Getting beyond old murals of “resistance” and recovering our lost “ceremonies of innocence”

Here’s a (very) rough cut of a conversation I had on Radio Ulster’s Good Morning Ulster with Independent councillor on the Derry And Strabane Council, Paul Gallagher about the replication of violence depicted on the famous Petrol Bomber mural.

In fact, Paul makes points I agree with. He references the role of poverty, lack of opportunity and eager willingness of young people to leave the city. It’s a situation that’s not that much different from the late 70s and early 80s.

He added in another factor, which is the suicide rate amongst the city’s young people: which is a clear and unambiguous sign of psychosocial distress.

All of these have real-world causes which exist beyond the semiotics of the Bogside mural. But the point is not that murals cause the violence, but more than they enable what George Lakoff calls

…semantic “frames” that give structure to our thoughts about abstract ideas that must be grounded in our lived experience if they are to be understood.

Joe Brewer then adds another layer…

“The economy makes sense in our minds as a collection of stories about things that may be quite true and valid (there is a cost to anything one would like to acquire) or ridiculously false if we look at the evidence (wealth hoarded by the super rich will “trickle down” to everyone else as so-called prosperity).

We live within our stories as the fish lives within the water around it. Just as the fish cannot see the water, we often do not see the culture we are swimming in.” [Emphasis added]

It is the semantic limitations that are the problem. Not for the first time on Slugger, I turn to Bryan Delaney’s great presentation from a few years back…

Every waking minute we’re bombarded by story when we go to sleep we’re flooded by the stories in our dreams, stories about our deeper selves told to us by profound and master storyteller deep within us that we don’t even know.

Religion is based on story. Genocide is based on story love is based on story. And recovery in this country emotional, psychological and spiritual recovery will also be based on story.

The writer Ben Okri has said that people are as healthy and confident as the stories they tell themselves but he also said that sick storytellers make nations sick.

As a story telling people we’re at a crossroads in this country we need to be extremely vigilant about the stories we choose to tell ourselves about ourselves.

We need to make a choice between the stories that shrink life and the stories that expand it and allow us to breath and to grow and to flourish.

This choice faces every society. Here’s Viktor Frankl speaking to an audience of students in Toronto just a few years after those events in Derry, riffing on Goethe…

And here’s the original from Goethe…

When we treat man as he is, we make him worse than he is; when we treat him as if he already were what he potentially could be, we make him what he should be.

Odd as it may seem, perhaps the casual firebombing of Derry’s vestigial minority of Protestants is the least damaging aspect of this affair.
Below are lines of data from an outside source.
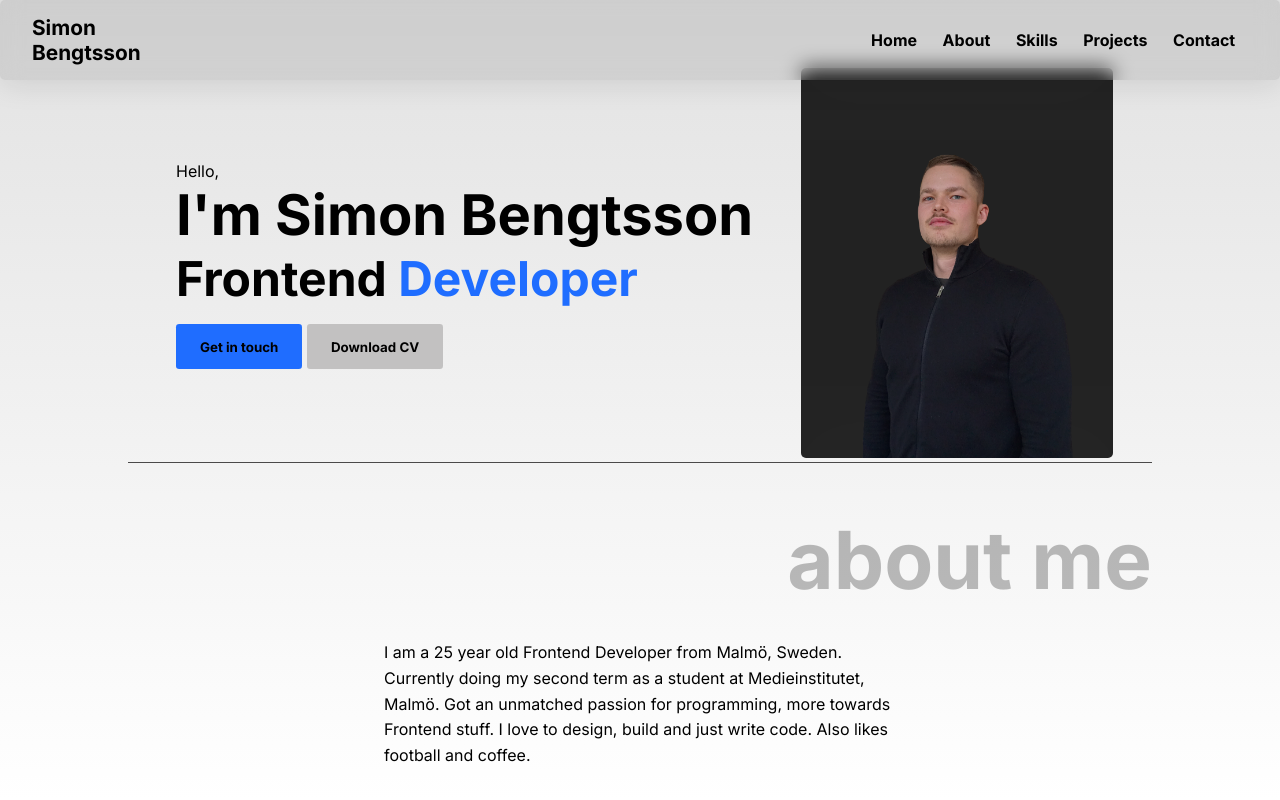
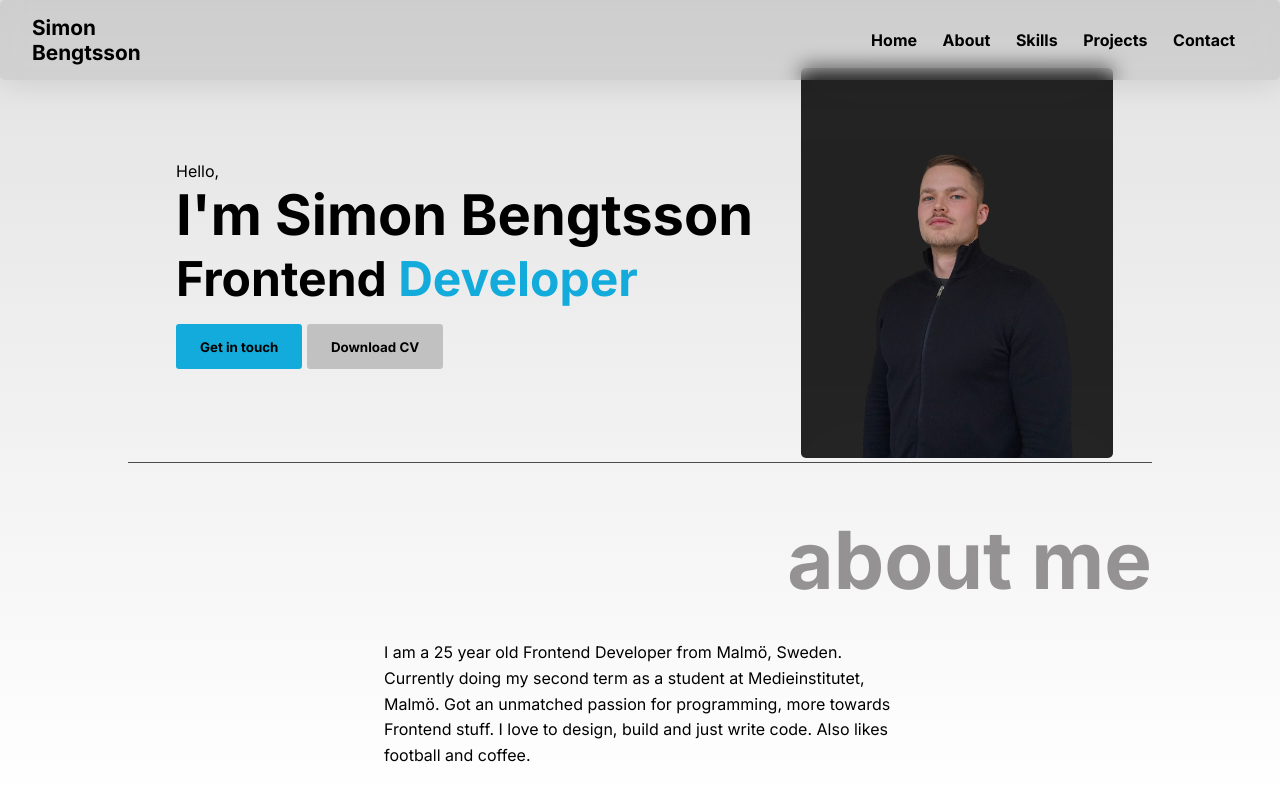
Before and after one commit to s1monbengtsson/portfolio, a website built with Vite: page index.html in a window 1280 px wide. Shown: the top 800 px of the page. Built offline with nearby package versions, Linux system fonts and the light colour scheme.

Commit message:
removed dark theme and scrollbar design

```diff
--- a/src/styles/main.css
+++ b/src/styles/main.css
@@ -7,36 +7,22 @@
 @import url("header.css");
 @import url("hero.css");
 @import url("skills.css");
-@import url("scrollbar.css");
 @import url("projects.css");
 @import url("contact.css");
 @import url("breakpoints.css");
 
-
-/* dark mode */
-
-.dark-theme {
-    --header-color: #4241411e;
-    --bg-body: linear-gradient(to top, #000000, #434343);
-    --bg-color: #ffffff09;
-    --primary-color: #fffcfc;
-    --secondary-color: #f5f5f5;
-    --button-color: #ffffff2c;
-    --accent-color: #1f6dff;
-    --heading-color: #ffffff6c;
-}
 
 /* light mode */
 
 .light-theme {
     --header-color: #4241411e;
     --bg-body: linear-gradient(to top, #ffffff, #e2e2e2);
-    --bg-color: #f3f3f3;
+    --bg-color: #fefefe;
     --primary-color: #000000;
     --secondary-color: #4b4a4a;
     --button-color: #c2c1c1;
-    --accent-color: #1f6dff;
+    --accent-color: #12abdb;
     --card-color: #9290901a;
-    --heading-color: #00000042;
+    --heading-color: #747171c1;
 
 }
```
A deeper question might be: whom do these historic murals serve? And do they help grow life or shrink it? 

And how does a society that, twenty four years after the ceasefires is still struggling with the reduced and fatalistic imaginings of war build a fair and peaceful society, unified under a common law?

We have to find a way past this and other murals of resistance that shout loudly and uncompromisingly “Prepared for Peace, Ready for War”.

The Petrol Bomber” by “The Petrol Bomber” is licensed under “The Petrol Bomber

Mick is founding editor of Slugger. He has written papers on the impacts of the Internet on politics and the wider media and is a regular guest and speaking events across Ireland, the UK and Europe. Twitter: @MickFealty